There are so many environmental factors that affect how we feel at work: noise, lighting, air quality and office layout, for starters. Some of these influences can be uncomfortably obvious, while others have more subtle effects...
Cultural factors make a big difference too, and they’re often bound up with our physical surroundings. An office that provides a thoughtfully designed break-out room or pleasant café space is likely to promote a collaborative culture (good for business) where staff feel valued as a whole person, and not just a unit of productivity (good for staff).
Take a break from noise
Providing these alternative working spaces can also help to address the problem of noise, which Sam Sahni, Head of Workplace Consultancy at office interior design and fit-out specialist Morgan Lovell, says is high on the list of workplace woes.
"One of the biggest complaints staff have is that their workplace is too noisy. On our recent projects, the focus has been on what is known as the ‘third space’, which is essentially anywhere in the office environment away from the desk. Designing break-out areas where employees feel comfortable working by themselves or in groups can result in decreased noise levels as activity is moved away from the open plan. It also fosters greater collaboration."
Still looking for answers
There’s nothing new in the idea that how we feel at work and the results we can achieve there are linked. And as both are so clearly influenced by our surroundings, it’s no wonder employers are seeking advice from office design experts.
Our understanding of the ideal working environment is evolving, as Sam explains: "From the lessons learned over the years, we have found that dynamic, activity-based working spaces to suit different working styles are vital in terms of moving away from the standard open-plan tedium".
More than work
This sounds like the death knell for the open-plan office, which simply can’t meet the multi-layered requirements we now have. For many of us, work isn’t just 'work'; it’s a place to meet people, a place to socialise, a source of identity, and even a second home for some.
Balance through control
If 'new ways of working' make you think of flexitime or remote working, you’re not wrong: these developments in our working practices also aim to give more control to the individual – something that is widely praised for enhancing wellbeing and work-life balance.
Do teams need offices?
Of course, there are critics, who believe that some of these flexible approaches can be problematic – fragmenting teams and reducing meaningful, face-to-face interactions. It's a difficult balance to strike – as shown by the well-known example of Yahoo CEO Marissa Mayer 'recalling' all remote employees to the office.
Mayer wrote in her memo: "Some of the best decisions and insights come from hallway and cafeteria discussions, meeting new people, and impromptu team meetings". This idea of enabling 'chance encounters' and informal discussions is key to the fluid design of many modern workplaces.
Say goodbye to your desk...
Sam adds that the predominance of smart mobile devices also enables this movement, meaning that many of us can now work away from the traditional desk "as the bond between worker and desk gets weaker" and employers recognise that "good work is not necessarily confined to one space".
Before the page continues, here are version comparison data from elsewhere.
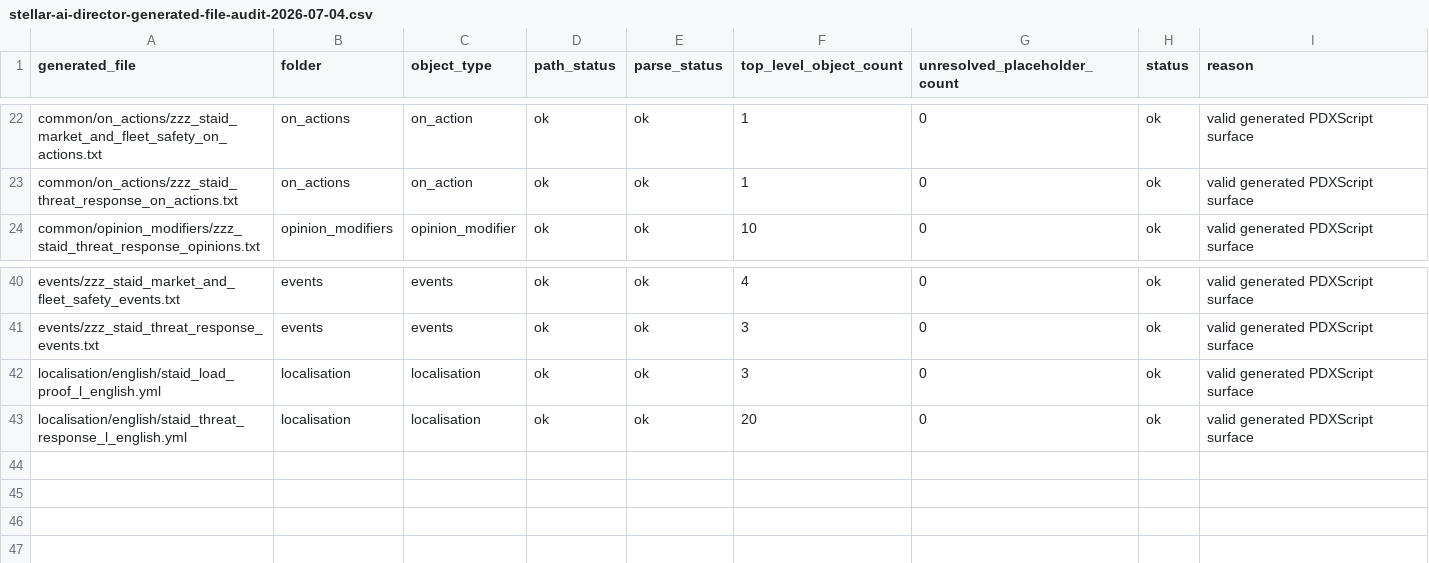
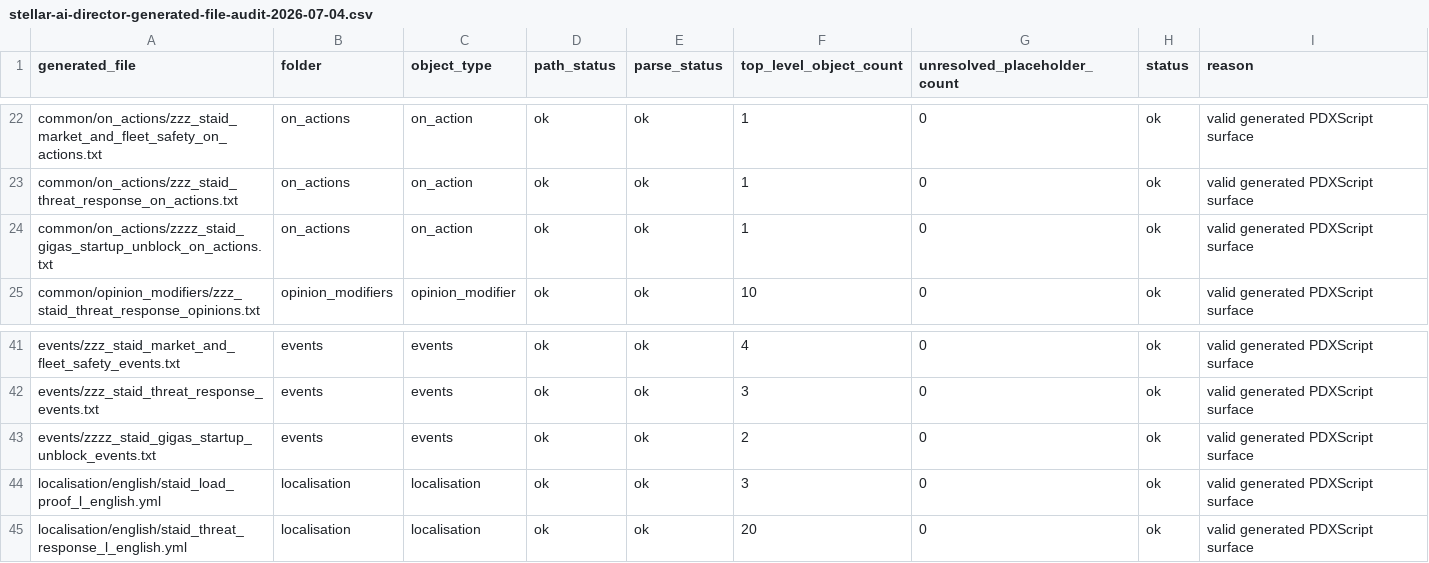
Before and after one commit to rk-gamemods/Stellaris-StellarAIDirector, a CSV file: research/stellar-ai/stellar-ai-director-generated-file-audit-2026-07-04.csv, drawn as a sheet; only a part is shown, gaps mark what is left out; the diff names each change by its address in the sheet, - before the commit and + after, or states it on an @@ line.

Commit message:
Unblock Gigas startup for observer harness

```diff
--- a/research/stellar-ai/stellar-ai-director-generated-file-audit-2026-07-04.csv
+++ b/research/stellar-ai/stellar-ai-director-generated-file-audit-2026-07-04.csv
+row 24: common/on_actions/zzzz_staid_gigas_startup_unblock_on_actions.txt | on_actions | on_action | ok | ok | 1 | 0 | ok | valid generated PDXScript surface
+row 43: events/zzzz_staid_gigas_startup_unblock_events.txt | events | events | ok | ok | 2 | 0 | ok | valid generated PDXScript surface
```
Also changed, not shown: research/stellar-ai/stellar-ai-director-generated-conflicts-2026-07-04.csv, 7 other files.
...and take control of your workspace
And so, as the desk begins to be snubbed, the worker takes centre stage. Rather than expecting employees just to 'get on with it' in whatever environment they are given, the emphasis now is on helping individuals to create their own optimal workspace. This includes everything from the ergonomics of their chair to the air they breathe.
Sam says: "Fresh air is also at the top of the list of things that all office designs should consider. Maintaining or improving air quality and thermal comfort can have a striking effect on staff health, alertness, wellbeing and productivity as it can maximise individual control, reduce heat gain, and increase natural ventilation and air purification. In addition, there are obvious cost-saving advantages".
Other approaches to achieving the twin goals of increased productivity and improved work-life balance may seem further from reach - quite literally. One 'disappearing office' in Amsterdam vanishes at 6pm sharp, when the desks are pulled up into the ceiling space by steel cables.
But perhaps the most workable approach is that described by Neil Grimmer, co-founder and CEO of Plum Organics. He says: "Whether you’re an entrepreneur starting a company or you’re working for someone else, work should be an extension of your life. If that’s not the case, if you don’t feel like work is an extension of who you are, you always will have a trade-off between work and life. We have a saying: ‘BYOS.’ It stands for ‘Bring Your Own Self.’ And it means that there should never be a separation between who our employees are outside these offices and who they are inside."